That's a lot more difficult in today's environment.

Following Senate President Jones, was a panel of state representatives and state senators. As Kim Lightfoot, who represents the 4th district, spoke I wrote this note "Is the question one of how to reduce drop outs, or re-enroll dropouts" or "is it one of "how to prepare more young people for 21st century careers?"

I reflected on my role at this point in the forum saying "my role is a catalyst. I have limited time to meet people in one-on-one settings. By putting my ideas on the Internet, like I'm doing now, I hope to stimulate the involvement of thousands of people.

I visited the Alternative Schools Network web site this morning before writing this. It has great information on the demographics of drop outs and a database of organizations working with youth who have dropped out.

I don't know how much traffic the site gets, but I hope by writing about the forum and posting the web site, more people will find the site, the research data, and locations where they can get involved as leaders, donors, volunteers, etc.

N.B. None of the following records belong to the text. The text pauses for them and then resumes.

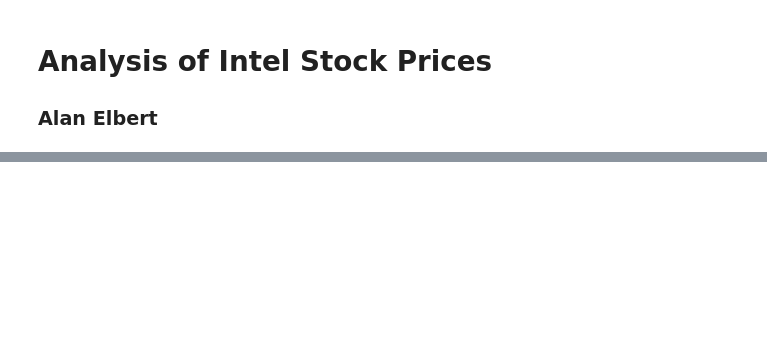
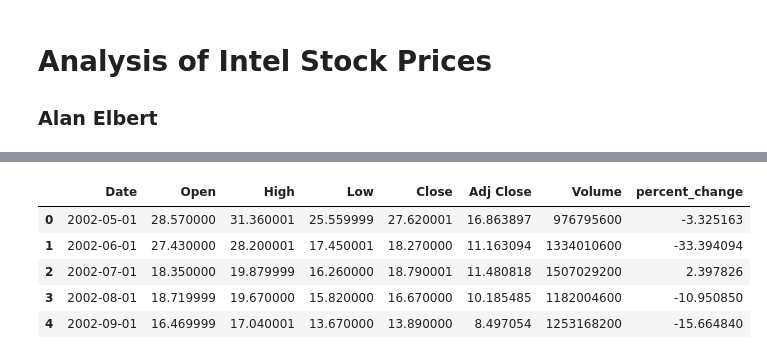
Before and after one commit to alanelbert/final_cmsc320, a Jupyter notebook: final.ipynb, the cells around one changed output, grey strips where cells are left out. Drawn from its saved outputs; the diff is of its cells as text; code cells hidden in the pictures; blank space fills up the shorter version.

```diff
--- a/final.ipynb
+++ b/final.ipynb
@@ -132,0 +167,3 @@ tcomm.head()
+# %%
+intcdf = pd.read_csv('INTC.csv')
+intcdf.head()
@@ -132,0 +183,10 @@ tcomm.head()
+# %%
+intcdf["percent_change"] = ((intcdf["Close"] - intcdf["Open"]) / intcdf["Open"]) * 100.0
+intcdf.head()
+# %% [output]
+|  | Date | Open | High | Low | Close | Adj Close | Volume | percent_change |
+| 0 | 2002-05-01 | 28.570000 | 31.360001 | 25.559999 | 27.620001 | 16.863897 | 976795600 | -3.325163 |
+| 1 | 2002-06-01 | 27.430000 | 28.200001 | 17.450001 | 18.270000 | 11.163094 | 1334010600 | -33.394094 |
+| 2 | 2002-07-01 | 18.350000 | 19.879999 | 16.260000 | 18.790001 | 11.480818 | 1507029200 | 2.397826 |
+| 3 | 2002-08-01 | 18.719999 | 19.670000 | 15.820000 | 16.670000 | 10.185485 | 1182004600 | -10.950850 |
+| 4 | 2002-09-01 | 16.469999 | 17.040001 | 13.670000 | 13.890000 | 8.497054 | 1253168200 | -15.664840 |
```
Also changed, not shown: parts of 36 cells of this notebook, 2 other files.
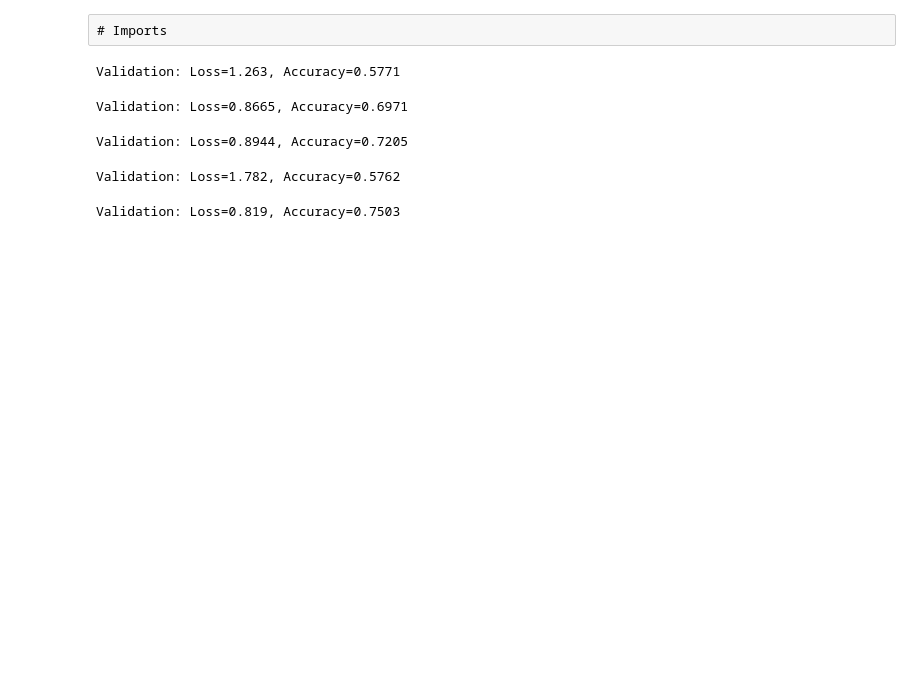
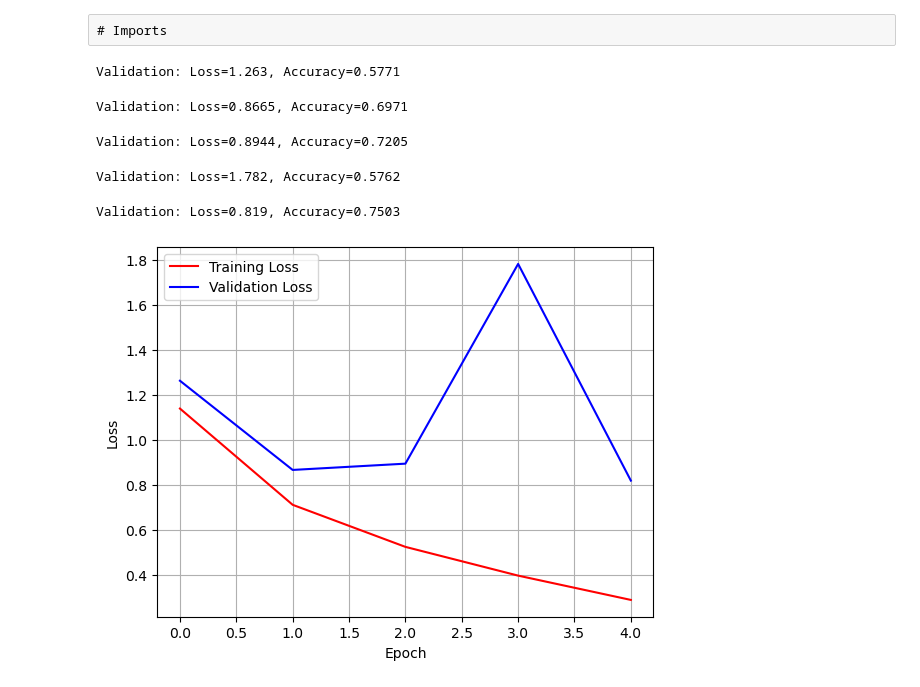
Before and after one commit to fayzi-dev/Custom-_CNN_from_Scratch_on_CIFAR10, a Jupyter notebook: Custom_CNN_For_ImageClassification.ipynb, the cells around one changed output. Saved outputs shown, nothing was run; the diff lists cells and outputs as text; code cells hidden in the pictures; blank space fills up the shorter version.

Commit message:
Plotin output loss(train & valid) and Acc(train & valid)

```diff
--- a/Custom_CNN_For_ImageClassification.ipynb
+++ b/Custom_CNN_For_ImageClassification.ipynb
@@ -226,3 +226,13 @@ Validation: Loss=0.8665, Accuracy=0.6971
 Validation: Loss=0.8944, Accuracy=0.7205
 Validation: Loss=1.782, Accuracy=0.5762
 Validation: Loss=0.819, Accuracy=0.7503
+# %%
+plt.plot(range(epoch_counter), loss_train_history,'r-', label='Training Loss')
+plt.plot(range(epoch_counter), loss_val_history,'b-', label='Validation Loss')
+plt.xlabel('Epoch')
+plt.ylabel('Loss')
+plt.grid(True)
+plt.legend()
+plt.show()
+# %% [output]
+[figure, added]
```
Also changed, not shown: parts of 1 cell of this notebook.
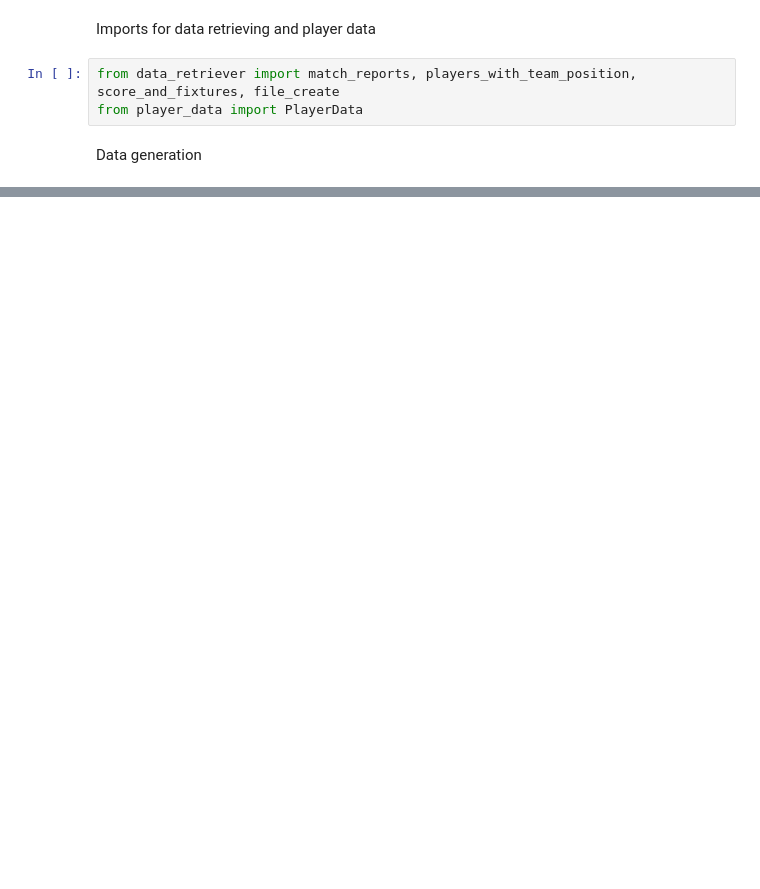
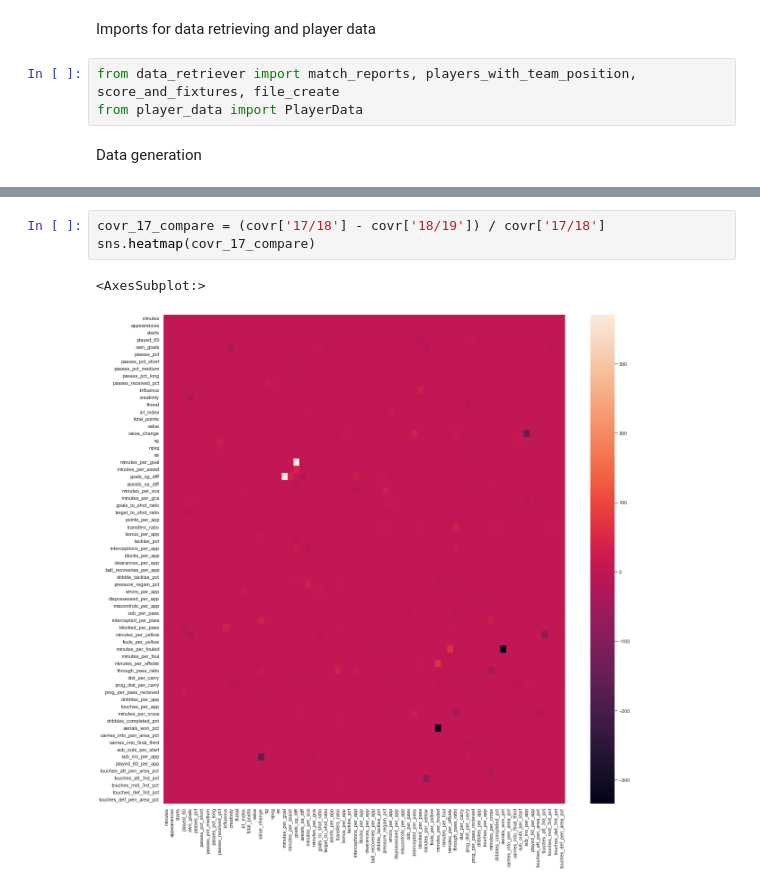
Before and after one commit to victorian177/FPL-Manager, a Jupyter notebook: stats.ipynb, the cells around one changed output, grey strips where cells are left out. Drawn from its saved outputs; the diff is of its cells as text; blank space fills up the shorter version.

```diff
--- a/stats.ipynb
+++ b/stats.ipynb
@@ -61,0 +399,6 @@ Name: value, dtype: int64
+# %%
+covr_17_compare = (covr['17/18'] - covr['18/19']) / covr['17/18']
+sns.heatmap(covr_17_compare)
+# %% [output]
+<AxesSubplot:>
+[figure, added]
```
Also changed, not shown: parts of 24 cells of this notebook, 5 other files.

My goal of networking with ASN and others is that they can draw attention to my sites and tutor/mentor programs, just by putting links on their site, or pointing to this sector when they host their events.

Unless we expand the number of people visiting these sites, reading the research, then finding ways to act, not just as a voter, but by voting with their feet, their dollars, and their time, we won't dramatically change the system of supports for kids who are at risk of being drop outs, or who have already become drop outs.


getoffourbuts said...

I applaud the groups efforts. I am working with a 13 year old foster kid in the CASA program in Los Angeles County. He has no motivation to stay in school. I would be interested in any ideas to get him more focused on the rest of his life.
Bruce Juell

Tutor Mentor Connections said...

The concept of one-on-one is that the mentor can try to find something that aligns with an interest the youth might have. That's easier said than done.

I encourage the growth of site based programs, where the program can offer more activities for the youth, and introduce him to more mentors, than is possible in community based mentoring.

On the T/MC web site the links library points to many other programs. The goal is to expand the range of ideas a mentor, or a mentor program, can draw upon to find something that can reach and motivate a youth.

This is still not enough. There's too much information and too little time for volunteers, or program staff, to search for answers.

This is why I'm trying to find funds to expand staff at program site, keep people longer, and help facilitate interaction among volunteers. If you're able to share your ideas and ask questions of a wider network of volunteers who may be working with the same problems as you are, you may find help for your own situation.

No easy answers.

The most important advise I'd give is "stick with it". It can take years to influence the habits of a youth. As he gets older, your role in helping open doors to jobs and other opportunties may be what is really important.

Some of us don't mature, or find our way, until later in life. We've just been fortunate that the families and community around us have helped provide momentum, and provide opportunities.